He won the golden boot in that tournament, scoring all seven of Milan's goals over six games as the Rossoneri finished fourth.
That attracted the attention of scouts everywhere but, apparently, never at his own club. He went out on a series of loans with varying degrees of success until he arrived at Saint-Etienne in Ligue 1, where he was eventually purchased on a permanent basis in 2011, never having played a single game for the Milan first team.
After scoring 31 times in 62 games over two years in France, Aubameyang attracted the attention of German giants Borussia Dortmund. He achieved respectable goal totals in his first two years in Westphalia, but this year, he has gone on an absolute tear.
His goal tally in the Bundesliga, which currently stands at 17, has already eclipsed that of last year, and he's equalled last season's count of 25 in all competitions in only 22 games.
Absurdly fast, Aubameyang is exactly the type of player Milan would love to have right now—a zippy speedster who can fly past opposing defenders on the counter and create space for everyone else in possession. Capable of playing both on the wing and in the center, he could have been a player Milan built its forward line around—if he had ever played for the Rossoneri.
If there's one player who is emblematic of the failures of the men currently running AC Milan, it's Riccardo Saponara.
An attacking midfielder, Saponara was bought by Milan in January of 2013, just after his 21st birthday. At the time he was leading Empoli, then in Serie B, to the promotion playoffs. He stayed with the side on loan through the end of the year, eventually coming up just short of the promotion that Maurizio Sarri would achieve a year later.
He arrived at Milan that summer and was immediately given the No. 8 shirt. He then proceeded to do...nothing. Not through any fault of his own, of course.
Milan had three coaches in the next year and a half, and none of the three deemed Saponara worthy of regular playing time—this despite the team being in desperate need of a creative spark.
He played in only eight games in red and black, and although he showed positive signs—particularly in his lone appearance last year against Palermo, when WhoScored tallied him at two key passes and an 89.2 pass-completion percentage—he continued to see the bench.
Perhaps it was because the Palermo game ended in a 2-0 loss, perhaps it was because he didn't fit Filippo Inzaghi's system, or perhaps it was just typical Italian obstinacy when it comes to putting young players into the team, but in January, Saponara was sent back to Empoli on loan.
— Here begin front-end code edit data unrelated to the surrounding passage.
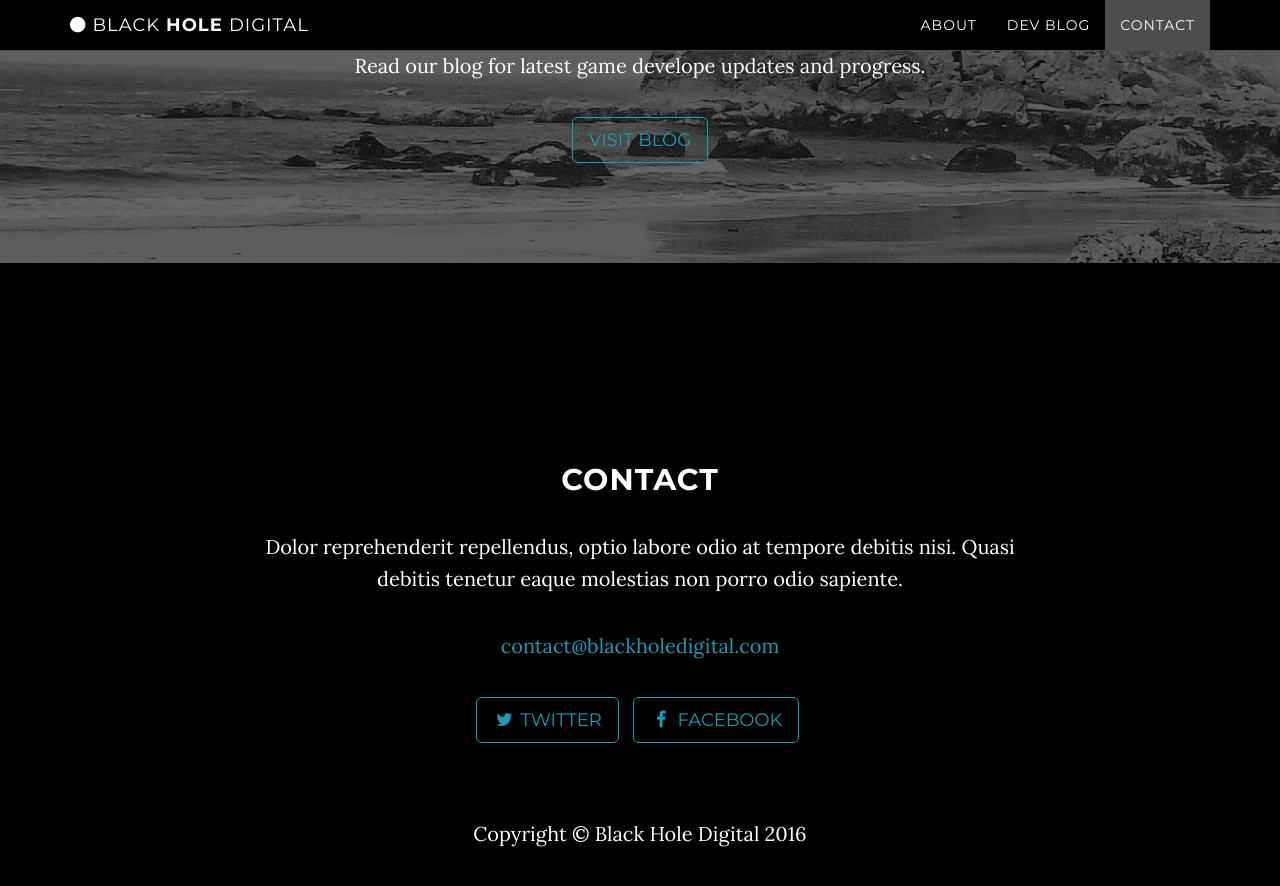
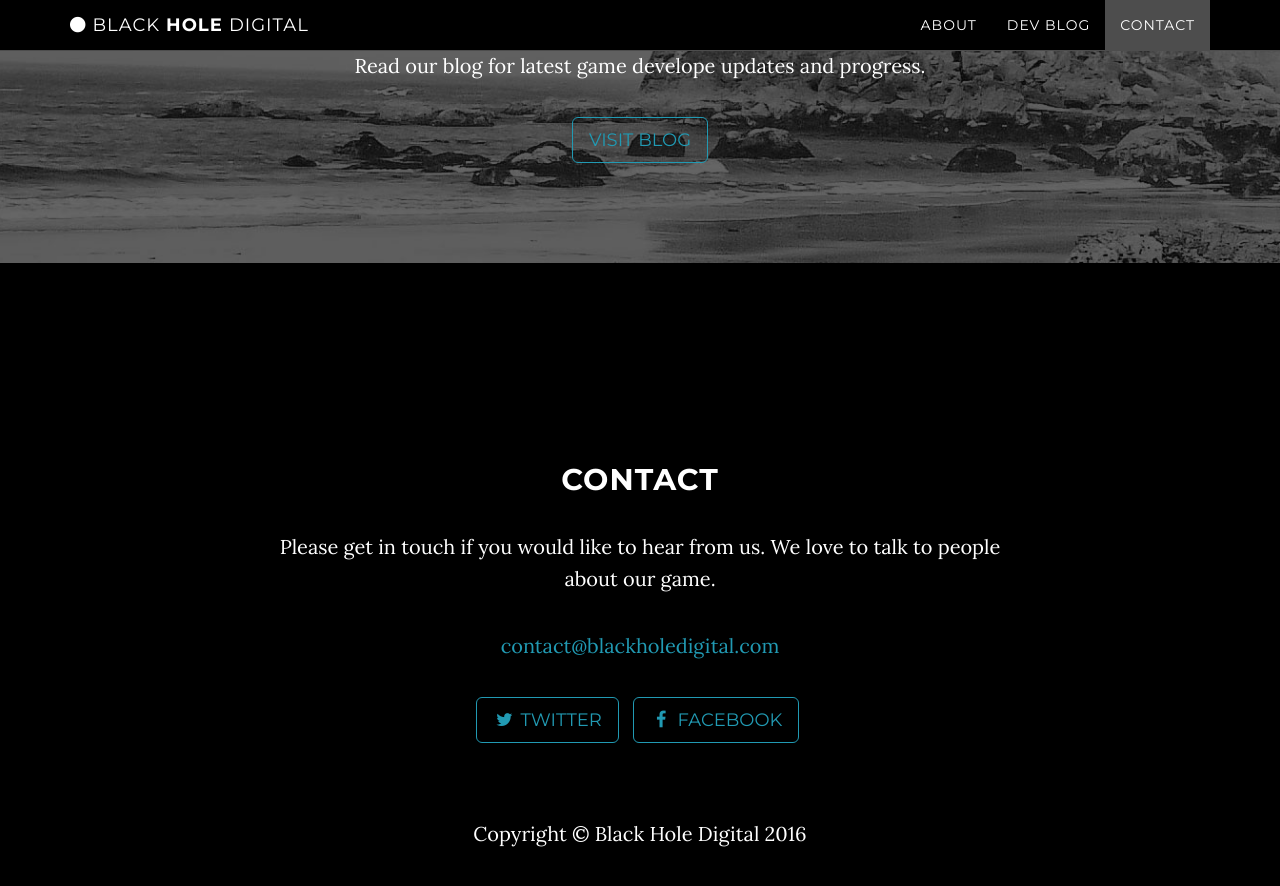
Before and after one commit to samsamm777/blackholedigital.com, a Jekyll site: the page built from index.html, in a window 1280 px wide and 900 px high, scrolled down 1620 px. Shown: the top 886 px of the window. Built offline with Jekyll 4.4.1, drawn with Linux system fonts in a browser that asks for light colours.

Commit message:
updated contact info

```diff
--- a/_includes/contact.html
+++ b/_includes/contact.html
@@ -3,7 +3,7 @@
         <div class="row">
             <div class="col-lg-8 col-lg-offset-2">
                 <h2>Contact</h2>
-                <p>Dolor reprehenderit repellendus, optio labore odio at tempore debitis nisi. Quasi debitis tenetur eaque molestias non porro odio sapiente.</p>
+                <p>Please get in touch if you would like to hear from us. We love to talk to people about our game.</p>
                 <p><a href="mailto:{{ site.email }}">{{ site.email }}</a>
                 </p>
                 <ul class="list-inline banner-social-buttons">
```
Given his lack of playing time, it wouldn't have been that bad a move but for one thing—Empoli was given a €4 million purchase option at the end of the season. Saponara proceeded to lay waste to Serie A defenses, scoring seven times in 17 games and pitching in three assists as well. Empoli quickly triggered the clause, and a player that could have solved a hefty chunk of Milan's problems was lost.
Saponara continues to play well. He has four goals and five assists this season and, according to WhoScored, is averaging 2.7 key passes per game.
Imagine him starting as trequartista for the Rossoneri rather than Keisuke Honda or Suso and the relationship he could have developed with the likes of Carlos Bacca. Milan's attack, which is pretty much devoid of creativity beyond Giacomo Bonaventura, would look a lot scarier.
Simply put, the way Milan handled Saponara was a complete and utter failure. He was never given a chance and sold far too soon. It's a mistake that will haunt Milan for years.